VICE-ADMIRAL SIR EDWARD HOBART SEYMOUR, G.C.B.
From the time of Rear-Admiral Kuper's assumption of the command in Chinese waters, the active and systematic employment of the Navy on behalf of the corrupt and unworthy government at Pekin, and against rebels who, according to their lights, were struggling for reformation, came to an end.
During the operations against the Ti-pings, the hunting down of Chinese pirates continued, among the officers most active and successful in the work being Commander John Moresby, of the Snake, 4, screw, who captured or destroyed fourteen craft belonging to these freebooters. The Pearl, 21, screw, Captain John Borlase, C.B., was conspicuous in the same kind of service, especially in May and June, 1861. The Cockchafer, 2, screw, Lieutenant Henry Lowe Holder, also distinguished herself.
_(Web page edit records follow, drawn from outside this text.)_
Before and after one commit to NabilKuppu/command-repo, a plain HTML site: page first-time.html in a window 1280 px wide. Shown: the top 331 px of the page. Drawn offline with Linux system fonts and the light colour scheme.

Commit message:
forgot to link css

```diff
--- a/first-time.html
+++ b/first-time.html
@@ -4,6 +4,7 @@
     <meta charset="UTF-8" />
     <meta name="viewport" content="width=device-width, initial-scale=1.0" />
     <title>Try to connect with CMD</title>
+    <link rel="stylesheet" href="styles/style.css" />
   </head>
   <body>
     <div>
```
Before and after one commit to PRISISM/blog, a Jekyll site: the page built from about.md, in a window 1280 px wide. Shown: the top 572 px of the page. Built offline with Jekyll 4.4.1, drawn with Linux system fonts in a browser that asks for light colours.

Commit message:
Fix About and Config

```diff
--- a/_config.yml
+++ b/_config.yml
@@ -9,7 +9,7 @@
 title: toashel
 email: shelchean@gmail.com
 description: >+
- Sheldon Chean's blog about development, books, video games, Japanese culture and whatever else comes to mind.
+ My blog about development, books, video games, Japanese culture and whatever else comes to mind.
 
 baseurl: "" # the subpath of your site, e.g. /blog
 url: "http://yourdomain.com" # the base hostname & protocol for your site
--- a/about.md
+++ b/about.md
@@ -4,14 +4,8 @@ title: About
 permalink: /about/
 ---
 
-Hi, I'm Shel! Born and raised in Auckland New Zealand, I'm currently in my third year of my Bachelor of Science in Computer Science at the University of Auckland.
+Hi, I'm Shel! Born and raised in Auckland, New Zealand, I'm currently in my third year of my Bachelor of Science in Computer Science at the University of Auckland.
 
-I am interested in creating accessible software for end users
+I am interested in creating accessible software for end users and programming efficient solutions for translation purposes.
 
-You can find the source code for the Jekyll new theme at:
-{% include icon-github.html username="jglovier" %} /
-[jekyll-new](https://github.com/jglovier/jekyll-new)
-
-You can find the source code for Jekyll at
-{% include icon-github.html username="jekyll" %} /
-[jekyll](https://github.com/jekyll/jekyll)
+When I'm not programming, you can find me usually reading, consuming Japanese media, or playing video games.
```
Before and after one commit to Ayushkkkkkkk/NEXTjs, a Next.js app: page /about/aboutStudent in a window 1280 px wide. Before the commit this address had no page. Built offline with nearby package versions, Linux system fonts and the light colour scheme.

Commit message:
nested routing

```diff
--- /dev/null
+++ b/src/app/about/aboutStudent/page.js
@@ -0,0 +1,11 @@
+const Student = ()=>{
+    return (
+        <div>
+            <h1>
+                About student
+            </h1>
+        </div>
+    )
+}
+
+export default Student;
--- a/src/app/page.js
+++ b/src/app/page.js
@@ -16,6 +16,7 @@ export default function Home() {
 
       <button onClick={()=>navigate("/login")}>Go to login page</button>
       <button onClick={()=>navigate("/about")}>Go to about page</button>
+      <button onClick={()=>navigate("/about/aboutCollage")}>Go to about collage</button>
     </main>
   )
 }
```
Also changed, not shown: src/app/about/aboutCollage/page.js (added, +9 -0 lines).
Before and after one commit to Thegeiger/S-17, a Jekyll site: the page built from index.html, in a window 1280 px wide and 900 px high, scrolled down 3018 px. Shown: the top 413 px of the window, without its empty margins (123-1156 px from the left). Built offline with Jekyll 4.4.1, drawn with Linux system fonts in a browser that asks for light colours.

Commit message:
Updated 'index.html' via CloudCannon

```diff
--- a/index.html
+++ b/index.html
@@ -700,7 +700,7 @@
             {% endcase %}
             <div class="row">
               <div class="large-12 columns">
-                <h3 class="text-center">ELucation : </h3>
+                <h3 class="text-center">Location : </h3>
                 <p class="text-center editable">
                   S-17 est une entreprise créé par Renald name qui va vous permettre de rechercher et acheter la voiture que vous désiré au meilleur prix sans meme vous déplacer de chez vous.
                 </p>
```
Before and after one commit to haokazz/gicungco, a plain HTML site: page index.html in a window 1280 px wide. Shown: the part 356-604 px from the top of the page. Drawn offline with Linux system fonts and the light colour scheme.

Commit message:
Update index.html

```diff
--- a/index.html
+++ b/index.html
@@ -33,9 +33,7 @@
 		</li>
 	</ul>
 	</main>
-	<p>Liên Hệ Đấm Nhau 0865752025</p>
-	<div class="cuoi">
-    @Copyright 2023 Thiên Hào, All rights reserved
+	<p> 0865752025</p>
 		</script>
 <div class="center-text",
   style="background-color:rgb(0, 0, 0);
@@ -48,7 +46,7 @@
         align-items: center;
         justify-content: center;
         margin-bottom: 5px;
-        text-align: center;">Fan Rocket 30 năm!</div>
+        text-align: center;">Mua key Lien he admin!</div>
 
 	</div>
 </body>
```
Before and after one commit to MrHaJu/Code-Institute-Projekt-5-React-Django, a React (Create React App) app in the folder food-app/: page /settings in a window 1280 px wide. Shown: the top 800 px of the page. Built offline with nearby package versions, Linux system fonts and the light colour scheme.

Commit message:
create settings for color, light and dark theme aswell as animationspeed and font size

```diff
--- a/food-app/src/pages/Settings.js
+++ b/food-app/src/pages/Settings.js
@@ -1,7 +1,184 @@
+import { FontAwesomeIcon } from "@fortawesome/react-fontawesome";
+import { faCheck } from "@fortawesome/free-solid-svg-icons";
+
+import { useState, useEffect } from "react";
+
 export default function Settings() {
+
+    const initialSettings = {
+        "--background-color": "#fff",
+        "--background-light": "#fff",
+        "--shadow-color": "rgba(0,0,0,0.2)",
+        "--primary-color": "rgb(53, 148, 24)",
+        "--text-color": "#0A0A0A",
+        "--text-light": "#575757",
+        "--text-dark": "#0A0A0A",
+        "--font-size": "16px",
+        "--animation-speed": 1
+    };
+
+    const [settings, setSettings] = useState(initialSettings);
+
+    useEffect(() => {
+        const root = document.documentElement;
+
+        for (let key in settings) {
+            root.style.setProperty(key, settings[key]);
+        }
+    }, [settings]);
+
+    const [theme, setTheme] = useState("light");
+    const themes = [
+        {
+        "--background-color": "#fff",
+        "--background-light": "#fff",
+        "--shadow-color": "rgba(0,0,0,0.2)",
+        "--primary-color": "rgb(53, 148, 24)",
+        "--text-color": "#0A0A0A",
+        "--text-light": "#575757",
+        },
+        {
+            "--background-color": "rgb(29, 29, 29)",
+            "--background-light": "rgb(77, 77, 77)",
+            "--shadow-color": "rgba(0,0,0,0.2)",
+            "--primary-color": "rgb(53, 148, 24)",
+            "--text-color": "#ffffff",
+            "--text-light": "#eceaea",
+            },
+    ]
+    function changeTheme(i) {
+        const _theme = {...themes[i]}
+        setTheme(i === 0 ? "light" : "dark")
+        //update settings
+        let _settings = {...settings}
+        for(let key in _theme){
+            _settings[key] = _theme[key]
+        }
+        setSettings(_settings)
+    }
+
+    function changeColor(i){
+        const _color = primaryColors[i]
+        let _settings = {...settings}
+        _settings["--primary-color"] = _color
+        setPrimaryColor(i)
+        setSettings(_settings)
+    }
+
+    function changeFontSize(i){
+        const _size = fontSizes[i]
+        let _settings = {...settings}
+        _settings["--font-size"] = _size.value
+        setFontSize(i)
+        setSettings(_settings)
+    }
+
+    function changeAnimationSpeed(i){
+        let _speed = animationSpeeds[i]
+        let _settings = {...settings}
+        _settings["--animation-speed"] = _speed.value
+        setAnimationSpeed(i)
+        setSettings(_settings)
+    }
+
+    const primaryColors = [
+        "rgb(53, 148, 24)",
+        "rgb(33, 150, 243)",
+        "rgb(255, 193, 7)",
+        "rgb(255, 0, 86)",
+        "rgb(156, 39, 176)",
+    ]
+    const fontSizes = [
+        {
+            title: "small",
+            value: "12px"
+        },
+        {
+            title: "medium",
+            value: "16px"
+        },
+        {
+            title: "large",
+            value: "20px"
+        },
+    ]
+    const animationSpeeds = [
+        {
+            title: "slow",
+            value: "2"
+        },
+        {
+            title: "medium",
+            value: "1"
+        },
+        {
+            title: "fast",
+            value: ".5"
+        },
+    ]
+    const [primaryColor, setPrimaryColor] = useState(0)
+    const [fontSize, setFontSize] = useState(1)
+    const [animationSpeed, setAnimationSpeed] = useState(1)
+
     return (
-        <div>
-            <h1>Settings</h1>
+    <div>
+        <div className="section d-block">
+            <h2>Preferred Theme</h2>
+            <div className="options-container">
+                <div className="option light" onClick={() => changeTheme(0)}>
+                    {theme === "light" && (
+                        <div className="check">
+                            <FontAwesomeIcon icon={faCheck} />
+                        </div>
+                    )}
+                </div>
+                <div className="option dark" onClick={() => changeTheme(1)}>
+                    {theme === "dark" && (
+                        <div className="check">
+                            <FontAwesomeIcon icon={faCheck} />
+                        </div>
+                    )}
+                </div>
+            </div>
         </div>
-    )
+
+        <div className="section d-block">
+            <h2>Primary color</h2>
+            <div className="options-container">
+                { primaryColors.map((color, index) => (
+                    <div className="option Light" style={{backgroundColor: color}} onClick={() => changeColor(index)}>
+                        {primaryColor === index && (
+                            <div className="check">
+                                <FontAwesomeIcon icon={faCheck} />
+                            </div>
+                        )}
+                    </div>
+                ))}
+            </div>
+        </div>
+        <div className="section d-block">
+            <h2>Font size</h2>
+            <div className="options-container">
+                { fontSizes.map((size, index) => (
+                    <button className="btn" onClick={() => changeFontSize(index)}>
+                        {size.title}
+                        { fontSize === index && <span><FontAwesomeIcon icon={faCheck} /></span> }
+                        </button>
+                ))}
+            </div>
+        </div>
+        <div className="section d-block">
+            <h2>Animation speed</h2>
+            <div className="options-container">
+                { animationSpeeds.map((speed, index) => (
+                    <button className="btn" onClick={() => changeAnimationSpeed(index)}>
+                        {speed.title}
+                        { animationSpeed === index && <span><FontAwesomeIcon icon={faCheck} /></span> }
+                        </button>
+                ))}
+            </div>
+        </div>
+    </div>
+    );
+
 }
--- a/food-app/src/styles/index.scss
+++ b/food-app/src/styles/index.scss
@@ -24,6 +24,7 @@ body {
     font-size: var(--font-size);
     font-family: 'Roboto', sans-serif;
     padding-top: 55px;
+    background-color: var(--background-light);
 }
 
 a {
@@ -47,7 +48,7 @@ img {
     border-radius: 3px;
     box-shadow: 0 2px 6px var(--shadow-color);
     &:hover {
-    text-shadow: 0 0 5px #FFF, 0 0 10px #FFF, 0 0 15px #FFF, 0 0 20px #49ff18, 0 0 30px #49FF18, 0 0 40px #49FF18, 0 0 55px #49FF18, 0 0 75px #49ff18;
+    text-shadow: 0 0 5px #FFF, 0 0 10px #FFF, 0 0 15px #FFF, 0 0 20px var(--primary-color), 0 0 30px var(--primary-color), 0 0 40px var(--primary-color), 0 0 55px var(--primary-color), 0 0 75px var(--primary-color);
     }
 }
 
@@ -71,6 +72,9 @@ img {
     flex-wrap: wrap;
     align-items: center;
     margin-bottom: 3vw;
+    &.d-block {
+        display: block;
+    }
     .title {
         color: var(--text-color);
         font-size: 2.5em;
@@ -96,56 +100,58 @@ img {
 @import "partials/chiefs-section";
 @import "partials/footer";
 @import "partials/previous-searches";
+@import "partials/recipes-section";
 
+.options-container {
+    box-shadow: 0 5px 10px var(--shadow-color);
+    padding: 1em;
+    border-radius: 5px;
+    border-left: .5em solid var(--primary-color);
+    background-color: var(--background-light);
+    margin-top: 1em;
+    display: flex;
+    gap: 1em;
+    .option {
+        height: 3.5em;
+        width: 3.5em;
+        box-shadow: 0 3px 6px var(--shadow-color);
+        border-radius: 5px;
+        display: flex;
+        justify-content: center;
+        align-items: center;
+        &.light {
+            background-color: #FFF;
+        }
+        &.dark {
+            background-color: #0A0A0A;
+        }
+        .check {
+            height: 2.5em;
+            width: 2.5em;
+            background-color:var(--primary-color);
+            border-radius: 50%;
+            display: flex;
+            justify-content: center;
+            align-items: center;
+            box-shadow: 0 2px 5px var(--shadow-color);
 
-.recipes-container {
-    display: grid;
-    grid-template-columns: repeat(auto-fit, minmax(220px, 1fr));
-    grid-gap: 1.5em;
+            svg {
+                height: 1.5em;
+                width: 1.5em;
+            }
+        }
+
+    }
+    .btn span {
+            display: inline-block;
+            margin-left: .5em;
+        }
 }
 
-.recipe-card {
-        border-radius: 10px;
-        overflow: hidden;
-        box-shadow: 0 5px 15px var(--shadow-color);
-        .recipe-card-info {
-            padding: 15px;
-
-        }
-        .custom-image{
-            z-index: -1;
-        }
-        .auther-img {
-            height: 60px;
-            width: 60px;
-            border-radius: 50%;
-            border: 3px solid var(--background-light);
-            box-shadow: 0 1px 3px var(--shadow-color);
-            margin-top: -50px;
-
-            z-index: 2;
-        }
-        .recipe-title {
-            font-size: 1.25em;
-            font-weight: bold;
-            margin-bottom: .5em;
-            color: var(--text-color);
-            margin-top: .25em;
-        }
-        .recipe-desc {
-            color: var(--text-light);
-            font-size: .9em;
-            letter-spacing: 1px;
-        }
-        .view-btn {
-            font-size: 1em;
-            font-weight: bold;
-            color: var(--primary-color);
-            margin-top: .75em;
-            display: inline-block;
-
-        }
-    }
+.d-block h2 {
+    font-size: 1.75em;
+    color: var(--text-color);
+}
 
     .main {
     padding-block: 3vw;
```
The scene of operations was, for the most part, off the coast of the province of Kwangtung.